Given data Start Marker

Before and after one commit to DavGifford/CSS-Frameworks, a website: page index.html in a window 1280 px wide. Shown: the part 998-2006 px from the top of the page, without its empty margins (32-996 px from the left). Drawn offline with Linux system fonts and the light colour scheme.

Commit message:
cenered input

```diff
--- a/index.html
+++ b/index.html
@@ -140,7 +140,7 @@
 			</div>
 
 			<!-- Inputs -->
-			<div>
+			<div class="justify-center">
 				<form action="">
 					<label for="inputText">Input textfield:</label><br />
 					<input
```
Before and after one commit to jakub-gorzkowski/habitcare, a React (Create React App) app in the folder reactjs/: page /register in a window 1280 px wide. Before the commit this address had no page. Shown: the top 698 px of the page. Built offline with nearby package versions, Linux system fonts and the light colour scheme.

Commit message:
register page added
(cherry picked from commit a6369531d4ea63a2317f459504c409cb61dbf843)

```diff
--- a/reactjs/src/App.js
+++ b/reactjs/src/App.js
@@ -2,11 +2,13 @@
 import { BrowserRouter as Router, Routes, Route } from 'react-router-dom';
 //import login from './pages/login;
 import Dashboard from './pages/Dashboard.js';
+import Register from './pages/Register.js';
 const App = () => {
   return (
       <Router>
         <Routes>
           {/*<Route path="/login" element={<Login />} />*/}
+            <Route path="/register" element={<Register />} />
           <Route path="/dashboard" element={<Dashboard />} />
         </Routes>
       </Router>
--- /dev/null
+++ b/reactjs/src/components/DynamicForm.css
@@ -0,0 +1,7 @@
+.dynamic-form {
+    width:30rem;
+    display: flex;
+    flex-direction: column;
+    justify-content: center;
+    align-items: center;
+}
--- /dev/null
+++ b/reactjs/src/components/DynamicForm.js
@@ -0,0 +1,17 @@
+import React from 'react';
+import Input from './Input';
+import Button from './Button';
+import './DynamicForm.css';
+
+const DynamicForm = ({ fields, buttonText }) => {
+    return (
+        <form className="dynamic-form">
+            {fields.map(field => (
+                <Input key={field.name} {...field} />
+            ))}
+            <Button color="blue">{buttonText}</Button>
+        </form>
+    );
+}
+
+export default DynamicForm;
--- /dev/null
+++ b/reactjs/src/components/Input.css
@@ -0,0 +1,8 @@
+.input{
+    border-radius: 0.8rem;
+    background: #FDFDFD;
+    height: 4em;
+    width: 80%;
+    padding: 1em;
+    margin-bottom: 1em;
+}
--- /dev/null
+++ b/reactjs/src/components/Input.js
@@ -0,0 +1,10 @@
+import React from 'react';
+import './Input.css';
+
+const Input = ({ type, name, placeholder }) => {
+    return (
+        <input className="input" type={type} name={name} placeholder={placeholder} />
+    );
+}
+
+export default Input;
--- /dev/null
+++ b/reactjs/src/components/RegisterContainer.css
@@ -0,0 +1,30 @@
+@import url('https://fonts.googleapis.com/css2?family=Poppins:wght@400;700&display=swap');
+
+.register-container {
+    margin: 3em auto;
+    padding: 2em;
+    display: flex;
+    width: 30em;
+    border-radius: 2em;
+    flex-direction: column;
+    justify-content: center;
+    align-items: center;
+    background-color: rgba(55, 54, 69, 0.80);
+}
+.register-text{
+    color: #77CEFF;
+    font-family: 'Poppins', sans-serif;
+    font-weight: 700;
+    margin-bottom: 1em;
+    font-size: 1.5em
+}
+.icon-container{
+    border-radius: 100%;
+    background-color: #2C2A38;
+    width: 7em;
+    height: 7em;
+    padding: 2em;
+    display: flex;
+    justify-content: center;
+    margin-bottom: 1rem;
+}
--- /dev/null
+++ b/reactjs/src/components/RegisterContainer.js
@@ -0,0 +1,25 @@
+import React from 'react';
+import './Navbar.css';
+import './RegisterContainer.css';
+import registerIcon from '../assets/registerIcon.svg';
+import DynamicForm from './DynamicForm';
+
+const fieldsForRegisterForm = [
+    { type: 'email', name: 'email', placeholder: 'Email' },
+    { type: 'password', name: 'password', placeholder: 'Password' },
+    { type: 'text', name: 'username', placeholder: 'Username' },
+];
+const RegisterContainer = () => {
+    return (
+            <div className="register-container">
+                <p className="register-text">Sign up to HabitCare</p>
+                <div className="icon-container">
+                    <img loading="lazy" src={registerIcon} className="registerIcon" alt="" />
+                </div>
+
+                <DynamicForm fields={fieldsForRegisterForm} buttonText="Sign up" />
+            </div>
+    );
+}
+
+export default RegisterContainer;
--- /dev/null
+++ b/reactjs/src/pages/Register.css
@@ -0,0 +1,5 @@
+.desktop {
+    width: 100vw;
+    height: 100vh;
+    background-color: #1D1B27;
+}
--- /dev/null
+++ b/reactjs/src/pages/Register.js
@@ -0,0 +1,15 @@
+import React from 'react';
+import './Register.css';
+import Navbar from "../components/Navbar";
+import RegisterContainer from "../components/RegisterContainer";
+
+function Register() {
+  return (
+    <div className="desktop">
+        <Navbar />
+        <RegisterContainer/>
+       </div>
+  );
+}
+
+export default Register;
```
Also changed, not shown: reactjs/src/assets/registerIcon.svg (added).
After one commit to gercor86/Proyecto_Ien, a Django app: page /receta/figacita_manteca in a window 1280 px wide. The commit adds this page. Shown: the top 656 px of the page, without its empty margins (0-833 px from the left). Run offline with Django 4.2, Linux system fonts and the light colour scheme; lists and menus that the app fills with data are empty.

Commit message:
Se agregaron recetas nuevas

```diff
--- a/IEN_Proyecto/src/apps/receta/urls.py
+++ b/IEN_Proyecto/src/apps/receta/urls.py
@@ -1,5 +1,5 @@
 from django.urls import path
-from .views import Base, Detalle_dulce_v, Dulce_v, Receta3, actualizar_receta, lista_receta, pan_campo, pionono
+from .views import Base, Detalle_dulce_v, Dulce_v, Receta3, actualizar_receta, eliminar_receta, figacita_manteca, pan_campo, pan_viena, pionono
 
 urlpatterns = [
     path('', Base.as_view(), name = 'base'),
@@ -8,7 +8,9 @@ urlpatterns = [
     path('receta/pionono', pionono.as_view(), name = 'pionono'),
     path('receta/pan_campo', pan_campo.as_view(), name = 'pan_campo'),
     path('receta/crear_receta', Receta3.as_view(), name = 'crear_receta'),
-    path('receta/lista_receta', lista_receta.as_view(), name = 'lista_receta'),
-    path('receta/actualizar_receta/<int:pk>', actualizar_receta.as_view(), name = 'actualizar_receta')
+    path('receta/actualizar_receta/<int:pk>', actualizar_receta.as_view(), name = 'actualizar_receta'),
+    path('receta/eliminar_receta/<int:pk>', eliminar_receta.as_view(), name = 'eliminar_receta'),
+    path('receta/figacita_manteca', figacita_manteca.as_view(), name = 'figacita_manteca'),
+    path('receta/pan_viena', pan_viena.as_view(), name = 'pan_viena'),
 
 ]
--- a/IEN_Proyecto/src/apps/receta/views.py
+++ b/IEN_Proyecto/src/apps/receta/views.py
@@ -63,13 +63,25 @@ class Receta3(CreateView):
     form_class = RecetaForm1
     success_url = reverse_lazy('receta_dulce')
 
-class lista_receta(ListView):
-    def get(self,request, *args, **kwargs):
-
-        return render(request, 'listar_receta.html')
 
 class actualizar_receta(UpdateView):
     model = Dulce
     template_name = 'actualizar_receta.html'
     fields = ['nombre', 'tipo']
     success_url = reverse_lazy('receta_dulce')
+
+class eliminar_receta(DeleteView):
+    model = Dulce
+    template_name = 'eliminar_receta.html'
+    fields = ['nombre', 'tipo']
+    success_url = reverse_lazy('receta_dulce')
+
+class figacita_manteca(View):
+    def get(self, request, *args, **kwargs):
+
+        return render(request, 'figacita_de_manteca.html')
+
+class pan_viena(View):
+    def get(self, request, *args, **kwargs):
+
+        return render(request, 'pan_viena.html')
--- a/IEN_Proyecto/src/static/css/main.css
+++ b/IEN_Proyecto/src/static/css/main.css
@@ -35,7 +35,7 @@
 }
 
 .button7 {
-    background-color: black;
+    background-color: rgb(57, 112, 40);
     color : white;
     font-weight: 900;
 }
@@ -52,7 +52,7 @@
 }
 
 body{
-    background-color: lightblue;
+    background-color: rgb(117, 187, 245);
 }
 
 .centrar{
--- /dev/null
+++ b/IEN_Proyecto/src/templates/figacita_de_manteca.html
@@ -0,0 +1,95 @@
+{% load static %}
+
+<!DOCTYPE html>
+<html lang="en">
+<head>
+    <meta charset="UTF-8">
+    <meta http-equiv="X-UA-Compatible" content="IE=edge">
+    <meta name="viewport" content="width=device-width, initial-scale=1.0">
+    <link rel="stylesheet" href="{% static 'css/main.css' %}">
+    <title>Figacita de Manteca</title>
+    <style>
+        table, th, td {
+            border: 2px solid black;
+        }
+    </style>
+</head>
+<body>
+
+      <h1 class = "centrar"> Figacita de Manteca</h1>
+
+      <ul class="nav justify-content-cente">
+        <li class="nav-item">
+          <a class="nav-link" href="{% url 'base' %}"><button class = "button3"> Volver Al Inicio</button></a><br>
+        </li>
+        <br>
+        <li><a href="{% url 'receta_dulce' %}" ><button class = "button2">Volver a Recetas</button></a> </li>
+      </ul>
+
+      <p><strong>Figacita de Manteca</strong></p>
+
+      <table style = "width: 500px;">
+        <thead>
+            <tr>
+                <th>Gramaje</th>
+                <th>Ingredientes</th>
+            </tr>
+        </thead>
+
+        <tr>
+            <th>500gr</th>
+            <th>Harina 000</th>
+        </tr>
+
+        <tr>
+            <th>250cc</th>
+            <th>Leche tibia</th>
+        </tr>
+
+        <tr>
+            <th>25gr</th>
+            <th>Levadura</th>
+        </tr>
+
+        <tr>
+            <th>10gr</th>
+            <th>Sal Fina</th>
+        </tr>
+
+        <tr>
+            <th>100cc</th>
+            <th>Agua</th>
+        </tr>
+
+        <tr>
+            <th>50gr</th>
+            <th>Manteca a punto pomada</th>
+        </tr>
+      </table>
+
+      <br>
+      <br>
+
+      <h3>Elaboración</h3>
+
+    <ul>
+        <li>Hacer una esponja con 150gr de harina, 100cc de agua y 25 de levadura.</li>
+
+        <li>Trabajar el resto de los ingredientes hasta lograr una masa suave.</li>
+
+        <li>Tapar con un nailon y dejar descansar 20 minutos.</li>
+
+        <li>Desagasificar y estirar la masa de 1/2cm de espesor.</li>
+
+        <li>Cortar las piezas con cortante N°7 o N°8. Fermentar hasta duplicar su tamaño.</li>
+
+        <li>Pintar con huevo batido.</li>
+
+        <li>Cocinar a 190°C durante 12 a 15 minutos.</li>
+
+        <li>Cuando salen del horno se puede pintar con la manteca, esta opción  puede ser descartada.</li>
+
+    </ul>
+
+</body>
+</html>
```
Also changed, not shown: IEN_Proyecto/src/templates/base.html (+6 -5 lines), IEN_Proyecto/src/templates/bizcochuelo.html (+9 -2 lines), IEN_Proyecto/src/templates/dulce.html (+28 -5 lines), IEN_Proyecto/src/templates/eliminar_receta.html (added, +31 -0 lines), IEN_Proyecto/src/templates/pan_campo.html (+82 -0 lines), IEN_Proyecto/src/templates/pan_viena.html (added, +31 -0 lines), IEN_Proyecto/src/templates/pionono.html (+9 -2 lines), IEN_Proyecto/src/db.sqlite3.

Given data End Marker

Exercise prompt: Lines in the data that include the word "Linux" should all be copied.

Answer to the problem:
Before and after one commit to DavGifford/CSS-Frameworks, a website: page index.html in a window 1280 px wide. Shown: the part 998-2006 px from the top of the page, without its empty margins (32-996 px from the left). Drawn offline with Linux system fonts and the light colour scheme.
Before and after one commit to jakub-gorzkowski/habitcare, a React (Create React App) app in the folder reactjs/: page /register in a window 1280 px wide. Before the commit this address had no page. Shown: the top 698 px of the page. Built offline with nearby package versions, Linux system fonts and the light colour scheme.
After one commit to gercor86/Proyecto_Ien, a Django app: page /receta/figacita_manteca in a window 1280 px wide. The commit adds this page. Shown: the top 656 px of the page, without its empty margins (0-833 px from the left). Run offline with Django 4.2, Linux system fonts and the light colour scheme; lists and menus that the app fills with data are empty.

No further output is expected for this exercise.